You Can Do It

Here at Andover, you get what you work for. At the end of last term, Nicole Okai ’10 and Ijeoma Ejiogu ’11 wrote an article regarding the lack of black and Latino students in this year’s Cum Laude Society. They implied that these groups of the student body experience significant roadblocks to reaching Cum Laude. In their article, they listed obstacles such as discrepancies in pre-Andover schooling and other pursuits like community service. However, we would like to reassure the students of Phillips Academy that induction into Cum Laude Society is in fact an attainable goal for any Senior. Ejiogu and Okai mentioned that “[Cum Laude] selection criteria favors certain students while neglecting to take into account other important factors of achievement.” It is certainly true that Cum Laude favors certain students—those who are willing to work hard for good grades. But it does not neglect other factors. The society’s sole purpose is to honor students with the highest grade point averages. It does just that without fault. Ejiogu and Okai write that PA has a partial method of judging student achievements because it does not factor in and compare courses. In fact, such a method would be the epitome of partiality (towards more advanced students). The current judgement facilitates the possibility for any Senior to make Cum Laude Society. The fact that the Cum Laude Seniors have consistently done so well in their courses implies that they deserve the honor.
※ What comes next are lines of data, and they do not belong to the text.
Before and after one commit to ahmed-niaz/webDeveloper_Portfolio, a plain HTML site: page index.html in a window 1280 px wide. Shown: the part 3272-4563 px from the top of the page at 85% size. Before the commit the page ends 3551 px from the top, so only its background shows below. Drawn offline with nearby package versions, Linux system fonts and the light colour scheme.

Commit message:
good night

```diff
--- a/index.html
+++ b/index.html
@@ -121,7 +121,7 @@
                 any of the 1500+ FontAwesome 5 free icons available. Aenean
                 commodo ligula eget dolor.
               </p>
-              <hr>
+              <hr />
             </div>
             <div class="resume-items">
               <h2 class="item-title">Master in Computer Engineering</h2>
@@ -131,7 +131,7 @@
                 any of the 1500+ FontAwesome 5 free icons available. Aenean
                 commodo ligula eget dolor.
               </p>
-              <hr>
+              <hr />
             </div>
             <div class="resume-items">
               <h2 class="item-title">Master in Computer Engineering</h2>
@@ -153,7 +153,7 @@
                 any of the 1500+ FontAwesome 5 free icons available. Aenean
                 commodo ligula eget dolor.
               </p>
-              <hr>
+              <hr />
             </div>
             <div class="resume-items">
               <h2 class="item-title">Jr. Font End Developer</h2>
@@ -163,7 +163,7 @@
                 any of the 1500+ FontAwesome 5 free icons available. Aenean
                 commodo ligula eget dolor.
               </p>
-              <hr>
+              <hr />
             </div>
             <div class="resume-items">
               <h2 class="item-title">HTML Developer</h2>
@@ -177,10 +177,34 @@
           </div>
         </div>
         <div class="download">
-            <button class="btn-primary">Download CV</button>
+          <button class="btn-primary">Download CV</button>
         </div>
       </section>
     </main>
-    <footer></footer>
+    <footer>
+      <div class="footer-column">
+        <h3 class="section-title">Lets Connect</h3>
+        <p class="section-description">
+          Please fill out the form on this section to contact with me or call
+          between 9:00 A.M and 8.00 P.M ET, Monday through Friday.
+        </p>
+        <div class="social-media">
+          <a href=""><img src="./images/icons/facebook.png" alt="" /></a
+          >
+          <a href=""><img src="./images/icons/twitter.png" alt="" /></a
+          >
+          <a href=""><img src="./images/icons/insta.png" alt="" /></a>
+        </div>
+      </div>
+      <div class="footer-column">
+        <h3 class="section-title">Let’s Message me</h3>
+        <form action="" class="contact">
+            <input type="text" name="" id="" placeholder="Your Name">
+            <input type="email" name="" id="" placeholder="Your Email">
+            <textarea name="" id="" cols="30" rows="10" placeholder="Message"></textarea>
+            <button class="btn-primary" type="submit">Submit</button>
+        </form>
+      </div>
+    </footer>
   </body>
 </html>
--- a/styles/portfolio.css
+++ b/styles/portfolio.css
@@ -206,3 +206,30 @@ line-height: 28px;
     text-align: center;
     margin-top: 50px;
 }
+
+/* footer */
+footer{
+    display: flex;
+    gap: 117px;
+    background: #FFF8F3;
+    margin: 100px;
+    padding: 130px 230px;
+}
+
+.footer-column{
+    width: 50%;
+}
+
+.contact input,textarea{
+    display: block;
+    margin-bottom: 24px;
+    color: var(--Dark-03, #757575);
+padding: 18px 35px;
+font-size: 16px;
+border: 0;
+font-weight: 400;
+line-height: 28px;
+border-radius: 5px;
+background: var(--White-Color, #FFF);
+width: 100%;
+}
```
In addition, Ejiogu and Okai cite socioeconomic differences and lack of academic privilege which contribute to under-representation of blacks and Latinos in Cum Laude. This is certainly possible, but after years at Andover where we all share the same resources, from study halls to the academic resource center, students should be able to do well in whatever classes they take. Students’ classes should suit their level of study, and it is definitely not true that Andover students “may not have learned basic tools for success.” They would not still be here if they hadn’t. In addition, participating in activities such as community service does not prevent a student from being able to make Cum Laude if he or she so desires. We are all very busy at Andover, but many students’ experiences show that it is possible to get excellent grades while enriching the lives of others and our own. Finally, Ejiogu and Okai argue that Andover’s minority students are “prone to feel the pressure” and “feel like they must do better and always be on top” at our white-majority school. The idea that stereotype leads to a lack of black and Latino representation in Cum Laude Society makes little sense. Difficult as it may be to be black or Latino in America, race and ethnicity do not factor in to daily homework assignments and tests. Could it be that the Class of 2009’s black and Latino students just did not have the fierce drive necessary to make Cum Laude Society this time around? Ejiogu and Okai conclude their article with the following thoughts: “As students of Phillips Academy, we come from all walks of life to grow and develop into greater thinkers and human beings.” They are completely right. The students who worked hard enough to make Cum Laude Society did not settle for mediocrity during their difficult terms at PA. Similarly, we should not use our identities as excuses. Andover is the common opportunity which allows us all to reach our full potential. Kevin and Kyle Ofori are four-year Seniors from Wooster, Ohio.